= Problem =
Filter the records below down to lines containing "README".

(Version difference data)
►

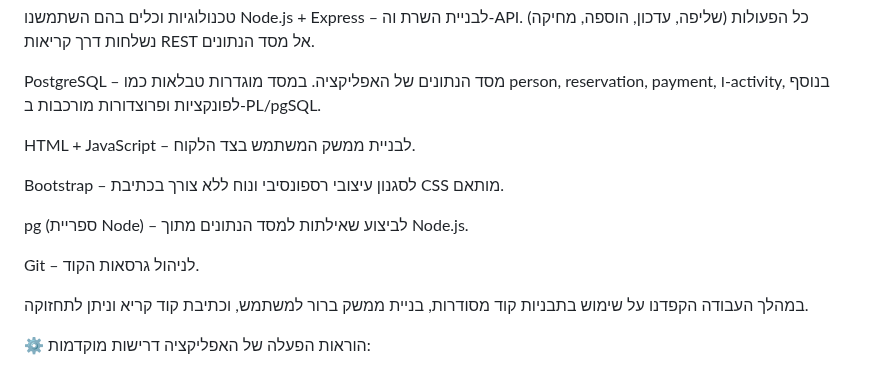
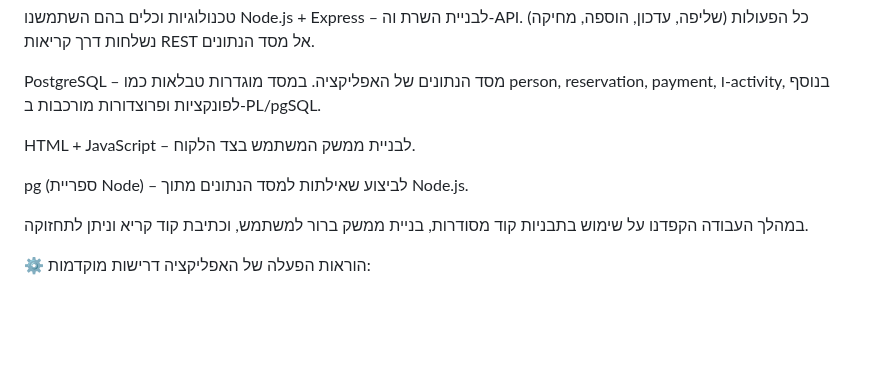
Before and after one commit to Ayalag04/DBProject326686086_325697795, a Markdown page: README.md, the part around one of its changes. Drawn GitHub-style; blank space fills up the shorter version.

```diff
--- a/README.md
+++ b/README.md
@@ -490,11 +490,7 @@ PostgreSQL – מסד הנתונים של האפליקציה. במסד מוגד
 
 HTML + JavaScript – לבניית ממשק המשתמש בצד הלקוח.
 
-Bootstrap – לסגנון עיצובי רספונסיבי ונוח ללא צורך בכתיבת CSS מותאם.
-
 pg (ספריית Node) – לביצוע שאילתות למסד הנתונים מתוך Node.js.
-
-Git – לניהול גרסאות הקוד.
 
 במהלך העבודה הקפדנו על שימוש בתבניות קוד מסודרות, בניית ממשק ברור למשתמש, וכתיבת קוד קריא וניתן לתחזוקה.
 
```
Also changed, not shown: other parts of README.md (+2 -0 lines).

◄

= Answer box =
Before and after one commit to Ayalag04/DBProject326686086_325697795, a Markdown page: README.md, the part around one of its changes. Drawn GitHub-style; blank space fills up the shorter version.
--- a/README.md
+++ b/README.md
Also changed, not shown: other parts of README.md (+2 -0 lines).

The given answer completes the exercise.